— Data to use —
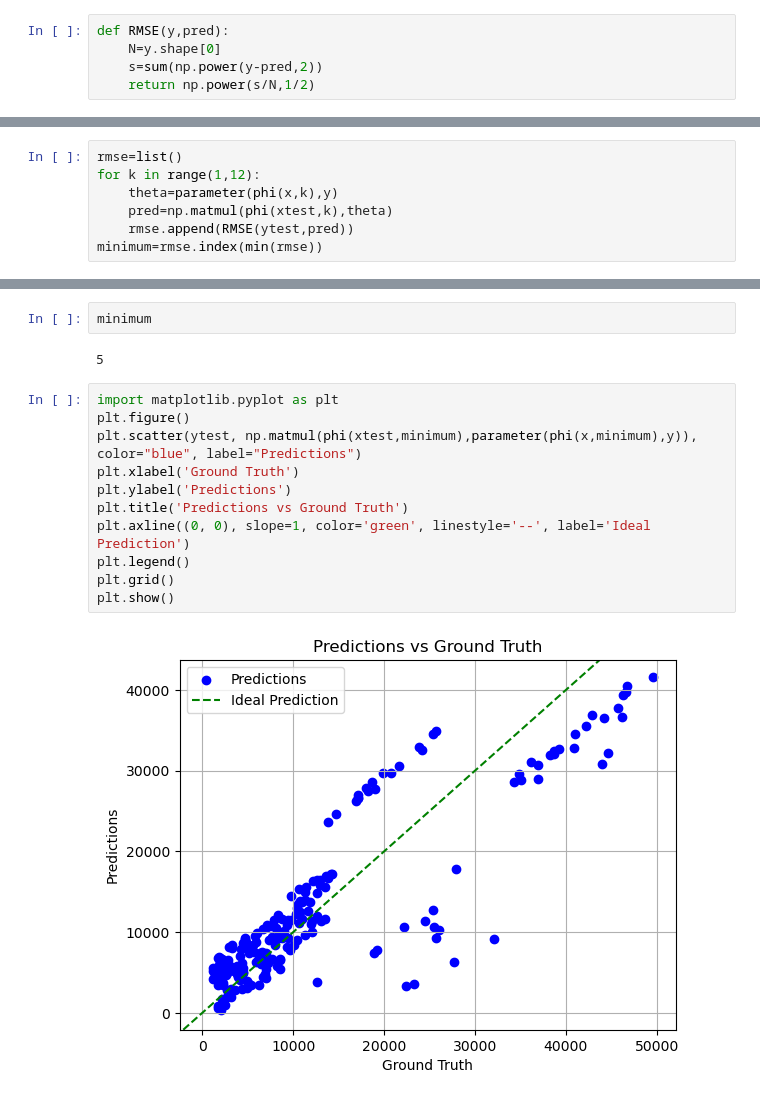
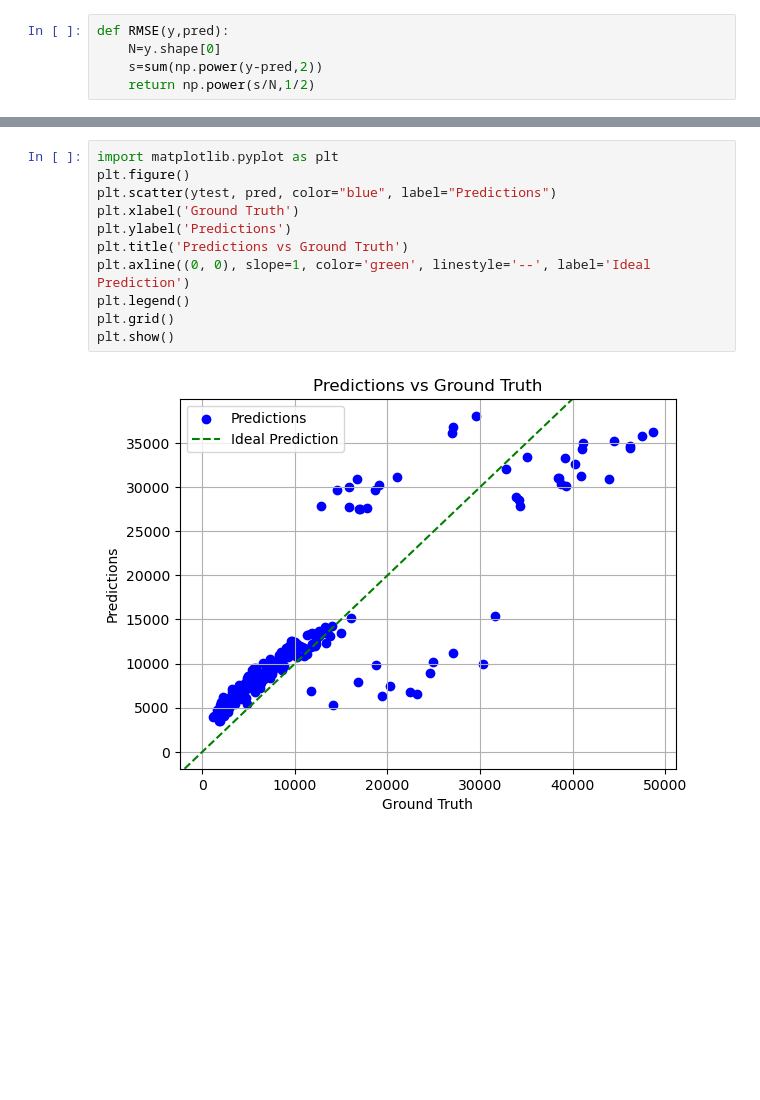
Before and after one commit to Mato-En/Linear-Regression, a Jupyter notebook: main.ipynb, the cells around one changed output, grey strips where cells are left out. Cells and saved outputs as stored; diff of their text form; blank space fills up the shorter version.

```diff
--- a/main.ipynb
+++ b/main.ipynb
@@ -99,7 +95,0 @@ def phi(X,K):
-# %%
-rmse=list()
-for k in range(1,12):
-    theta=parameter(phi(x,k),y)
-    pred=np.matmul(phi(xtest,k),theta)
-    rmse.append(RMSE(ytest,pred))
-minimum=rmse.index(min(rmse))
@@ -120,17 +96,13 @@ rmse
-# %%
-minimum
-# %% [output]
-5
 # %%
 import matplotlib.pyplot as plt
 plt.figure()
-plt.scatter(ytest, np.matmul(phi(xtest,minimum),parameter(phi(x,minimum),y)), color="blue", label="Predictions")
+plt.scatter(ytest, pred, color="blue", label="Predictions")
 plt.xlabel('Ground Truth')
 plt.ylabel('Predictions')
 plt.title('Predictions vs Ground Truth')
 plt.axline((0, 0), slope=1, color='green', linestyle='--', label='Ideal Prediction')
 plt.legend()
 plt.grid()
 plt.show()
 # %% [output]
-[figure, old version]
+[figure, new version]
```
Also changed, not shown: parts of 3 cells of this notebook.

— Problem to solve —
Would you give the material back exactly, minus the pictures?

— Answer section —
Before and after one commit to Mato-En/Linear-Regression, a Jupyter notebook: main.ipynb, the cells around one changed output, grey strips where cells are left out. Cells and saved outputs as stored; diff of their text form; blank space fills up the shorter version.

```diff
--- a/main.ipynb
+++ b/main.ipynb
@@ -99,7 +95,0 @@ def phi(X,K):
-# %%
-rmse=list()
-for k in range(1,12):
-    theta=parameter(phi(x,k),y)
-    pred=np.matmul(phi(xtest,k),theta)
-    rmse.append(RMSE(ytest,pred))
-minimum=rmse.index(min(rmse))
@@ -120,17 +96,13 @@ rmse
-# %%
-minimum
-# %% [output]
-5
 # %%
 import matplotlib.pyplot as plt
 plt.figure()
-plt.scatter(ytest, np.matmul(phi(xtest,minimum),parameter(phi(x,minimum),y)), color="blue", label="Predictions")
+plt.scatter(ytest, pred, color="blue", label="Predictions")
 plt.xlabel('Ground Truth')
 plt.ylabel('Predictions')
 plt.title('Predictions vs Ground Truth')
 plt.axline((0, 0), slope=1, color='green', linestyle='--', label='Ideal Prediction')
 plt.legend()
 plt.grid()
 plt.show()
 # %% [output]
-[figure, old version]
+[figure, new version]
```
Also changed, not shown: parts of 3 cells of this notebook.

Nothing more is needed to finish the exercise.